When you reproduce these records, keep every word exactly and drop the images.

*** Opening of Information shown ***

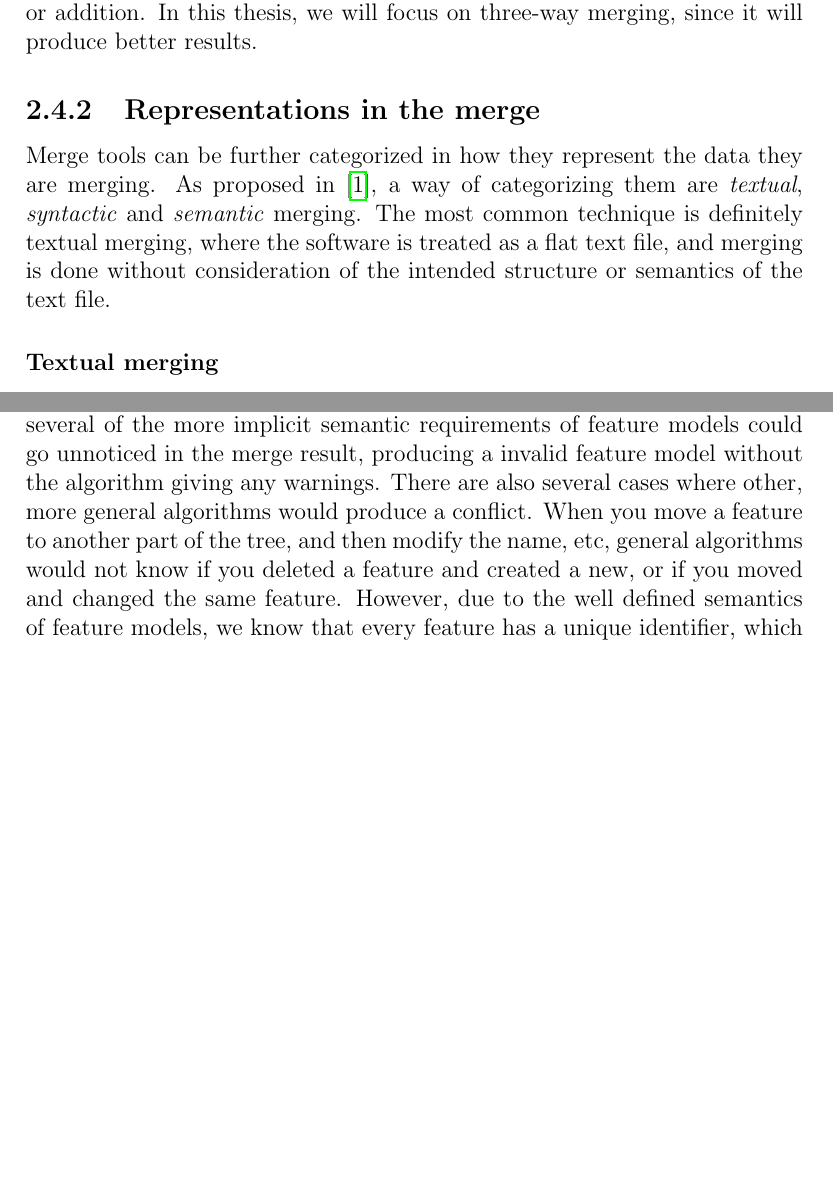
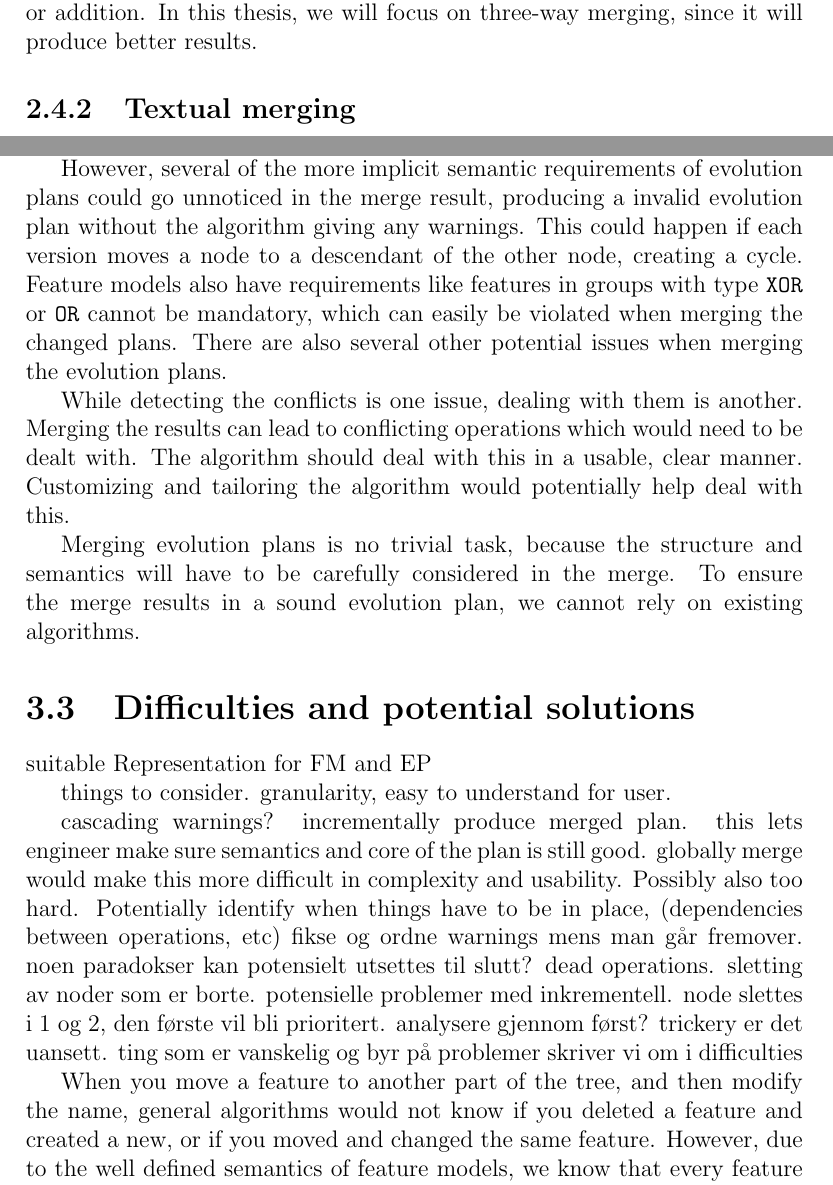
Before and after one commit to idamotz/Master, a LaTeX thesis (thesis.tex): two parts of pages 9 and 13 of 20 before the commit and two parts of pages 8 and 12 of 19 after it, joined at a grey line, cut so that both start at the same text, the shorter picture padded with empty space. Compiled offline with pdfLaTeX; a LaTeX package or settings file that is missing is left out.

Commit message:
non-adequate solutions paragraphs

```diff
--- a/thesis.tex
+++ b/thesis.tex
@@ -113,13 +113,8 @@ Mens \cite{cite:tom_mens_software_merging_survey} categorizes and describes diff
 
 When merging different versions of a piece of software, we differentiate between \textit{two-way} and \textit{three-way} merging. Two-way merging merges the two versions without taking a common ancestor into account. Three-way merging on the other hand, uses a common ancestor as a reference point, to know how the different versions were changed. The latter technique is more powerful and produces more accurate merges, because the merge will know extra information. Using two-way merge, if a piece was removed from one version, the two-way merge would not know whether the piece was removed in the first file or added in the second. This is not a problem in three-way merge, since we know from the common ancestor whether there was a deletion or addition. In this thesis, we will focus on three-way merging, since it will produce better results.
 
-\subsection{Representations in the merge}%
-\label{sub:representations_in_the_merge}
-
-Merge tools can be further categorized in how they represent the data they are merging. As proposed in~\cite{cite:tom_mens_software_merging_survey}, a way of categorizing them are \textit{textual}, \textit{syntactic} and \textit{semantic} merging. The most common technique is definitely textual merging, where the software is treated as a flat text file, and merging is done without consideration of the intended structure or semantics of the text file.
-
-\subsubsection{Textual merging}%
-\label{ssub:textual_merging}
+\subsection{Textual merging}%
+\label{sub:textual_merging}
 
 Textual merging views the software artifacts as unstructured text files. There exist several granularities of what is considered one unit, but \textit{line based merging} is probably the most common textual merge. Line based merging techniques computes the difference between files by comparing equality over the lines. This has several implications, like adding a single space after a line is considered a deletion of the old line and addition of the new. This coarse granularity often leads to unnecessary and confusing conflicts. Changing the indentation or other formatting differences often lead to unnecessary conflicts.
 
@@ -201 +191,0 @@ Semantic mergers takes these kinds of conflicts into consideration while merging
-While there are several tools to handle three-way merging, they do not produce adequate results to solve the problem. Tools such as diff \todo{github, unix, ref} are one of the most used tools for the task, due to their generality and efficiency. However, several of the more implicit semantic requirements of feature models could go unnoticed in the merge result, producing a invalid feature model without the algorithm giving any warnings. There are also several cases where other, more general algorithms would produce a conflict. When you move a feature to another part of the tree, and then modify the name, etc, general algorithms would not know if you deleted a feature and created a new, or if you moved and changed the same feature. However, due to the well defined semantics of feature models, we know that every feature has a unique identifier, which can be leveraged by the merge algorithm.
@@ -206,0 +201,26 @@ Plan merging not trivial, and different merging techniques and evolution plan re
+One could also consider a syntactic/structural merger (Section~\ref{sub:syntactic_merging}, which would take the structure of the software artifact into consideration. There exist several syntactic mergers already, like the three-way XML merger proposed by Lindholm~\cite{cite:lindholm_xml_merge}. One could try to encode the evolution plans in an XML structure, and merge the results. This would eliminate a lot of the structural merge problems that occur using textual mergers like unix diff.
+
+However, several of the more implicit semantic requirements of evolution plans could go unnoticed in the merge result, producing a invalid evolution plan without the algorithm giving any warnings. This could happen if each version moves a node to a descendant of the other node, creating a cycle. Feature models also have requirements like features in groups with type \texttt{XOR} or \texttt{OR} cannot be mandatory, which can easily be violated when merging the changed plans. There are also several other potential issues when merging the evolution plans.
+
+While detecting the conflicts is one issue, dealing with them is another. Merging the results can lead to conflicting operations which would need to be dealt with. The algorithm should deal with this in a usable, clear manner. Customizing and tailoring the algorithm would potentially help deal with this.
+
+Merging evolution plans is no trivial task, because the structure and semantics will have to be carefully considered in the merge. To ensure the merge results in a sound evolution plan, we cannot rely on existing algorithms.
+
+\section{Difficulties and potential solutions}%
+\label{sec:difficulties_and_potential_solutions}
+
+suitable Representation for FM and EP
+
+things to consider. granularity, easy to understand for user.
+
+cascading warnings?
+incrementally produce merged plan. this lets engineer make sure semantics and core of the plan is still good.
+globally merge would make this more difficult in complexity and usability. Possibly also too hard.
+Potentially identify when things have to be in place, (dependencies between operations, etc)
+fikse og ordne warnings mens man går fremover. noen paradokser kan potensielt utsettes til slutt?
+dead operations. sletting av noder som er borte.
+potensielle problemer med inkrementell. node slettes i 1 og 2, den første vil bli prioritert.
+analysere gjennom først? trickery er det uansett.
+ting som er vanskelig og byr på problemer skriver vi om i difficulties
+
+When you move a feature to another part of the tree, and then modify the name, general algorithms would not know if you deleted a feature and created a new, or if you moved and changed the same feature. However, due to the well defined semantics of feature models, we know that every feature has a unique identifier, which can be leveraged by the merge algorithm.
```
Also changed, not shown: illustrations/example.pdf (added), illustrations/example.png (added), illustrations/initial.pdf (added), thesis.pdf, thesis.tex (51 more changed lines), 2 other files.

*** Close of Information shown ***

→ **Task result**
Before and after one commit to idamotz/Master, a LaTeX thesis (thesis.tex): two parts of pages 9 and 13 of 20 before the commit and two parts of pages 8 and 12 of 19 after it, joined at a grey line, cut so that both start at the same text, the shorter picture padded with empty space. Compiled offline with pdfLaTeX; a LaTeX package or settings file that is missing is left out.

Commit message:
non-adequate solutions paragraphs

```diff
--- a/thesis.tex
+++ b/thesis.tex
@@ -113,13 +113,8 @@ Mens \cite{cite:tom_mens_software_merging_survey} categorizes and describes diff
 
 When merging different versions of a piece of software, we differentiate between \textit{two-way} and \textit{three-way} merging. Two-way merging merges the two versions without taking a common ancestor into account. Three-way merging on the other hand, uses a common ancestor as a reference point, to know how the different versions were changed. The latter technique is more powerful and produces more accurate merges, because the merge will know extra information. Using two-way merge, if a piece was removed from one version, the two-way merge would not know whether the piece was removed in the first file or added in the second. This is not a problem in three-way merge, since we know from the common ancestor whether there was a deletion or addition. In this thesis, we will focus on three-way merging, since it will produce better results.
 
-\subsection{Representations in the merge}%
-\label{sub:representations_in_the_merge}
-
-Merge tools can be further categorized in how they represent the data they are merging. As proposed in~\cite{cite:tom_mens_software_merging_survey}, a way of categorizing them are \textit{textual}, \textit{syntactic} and \textit{semantic} merging. The most common technique is definitely textual merging, where the software is treated as a flat text file, and merging is done without consideration of the intended structure or semantics of the text file.
-
-\subsubsection{Textual merging}%
-\label{ssub:textual_merging}
+\subsection{Textual merging}%
+\label{sub:textual_merging}
 
 Textual merging views the software artifacts as unstructured text files. There exist several granularities of what is considered one unit, but \textit{line based merging} is probably the most common textual merge. Line based merging techniques computes the difference between files by comparing equality over the lines. This has several implications, like adding a single space after a line is considered a deletion of the old line and addition of the new. This coarse granularity often leads to unnecessary and confusing conflicts. Changing the indentation or other formatting differences often lead to unnecessary conflicts.
 
@@ -201 +191,0 @@ Semantic mergers takes these kinds of conflicts into consideration while merging
-While there are several tools to handle three-way merging, they do not produce adequate results to solve the problem. Tools such as diff \todo{github, unix, ref} are one of the most used tools for the task, due to their generality and efficiency. However, several of the more implicit semantic requirements of feature models could go unnoticed in the merge result, producing a invalid feature model without the algorithm giving any warnings. There are also several cases where other, more general algorithms would produce a conflict. When you move a feature to another part of the tree, and then modify the name, etc, general algorithms would not know if you deleted a feature and created a new, or if you moved and changed the same feature. However, due to the well defined semantics of feature models, we know that every feature has a unique identifier, which can be leveraged by the merge algorithm.
@@ -206,0 +201,26 @@ Plan merging not trivial, and different merging techniques and evolution plan re
+One could also consider a syntactic/structural merger (Section~\ref{sub:syntactic_merging}, which would take the structure of the software artifact into consideration. There exist several syntactic mergers already, like the three-way XML merger proposed by Lindholm~\cite{cite:lindholm_xml_merge}. One could try to encode the evolution plans in an XML structure, and merge the results. This would eliminate a lot of the structural merge problems that occur using textual mergers like unix diff.
+
+However, several of the more implicit semantic requirements of evolution plans could go unnoticed in the merge result, producing a invalid evolution plan without the algorithm giving any warnings. This could happen if each version moves a node to a descendant of the other node, creating a cycle. Feature models also have requirements like features in groups with type \texttt{XOR} or \texttt{OR} cannot be mandatory, which can easily be violated when merging the changed plans. There are also several other potential issues when merging the evolution plans.
+
+While detecting the conflicts is one issue, dealing with them is another. Merging the results can lead to conflicting operations which would need to be dealt with. The algorithm should deal with this in a usable, clear manner. Customizing and tailoring the algorithm would potentially help deal with this.
+
+Merging evolution plans is no trivial task, because the structure and semantics will have to be carefully considered in the merge. To ensure the merge results in a sound evolution plan, we cannot rely on existing algorithms.
+
+\section{Difficulties and potential solutions}%
+\label{sec:difficulties_and_potential_solutions}
+
+suitable Representation for FM and EP
+
+things to consider. granularity, easy to understand for user.
+
+cascading warnings?
+incrementally produce merged plan. this lets engineer make sure semantics and core of the plan is still good.
+globally merge would make this more difficult in complexity and usability. Possibly also too hard.
+Potentially identify when things have to be in place, (dependencies between operations, etc)
+fikse og ordne warnings mens man går fremover. noen paradokser kan potensielt utsettes til slutt?
+dead operations. sletting av noder som er borte.
+potensielle problemer med inkrementell. node slettes i 1 og 2, den første vil bli prioritert.
+analysere gjennom først? trickery er det uansett.
+ting som er vanskelig og byr på problemer skriver vi om i difficulties
+
+When you move a feature to another part of the tree, and then modify the name, general algorithms would not know if you deleted a feature and created a new, or if you moved and changed the same feature. However, due to the well defined semantics of feature models, we know that every feature has a unique identifier, which can be leveraged by the merge algorithm.
```
Also changed, not shown: illustrations/example.pdf (added), illustrations/example.png (added), illustrations/initial.pdf (added), thesis.pdf, thesis.tex (51 more changed lines), 2 other files.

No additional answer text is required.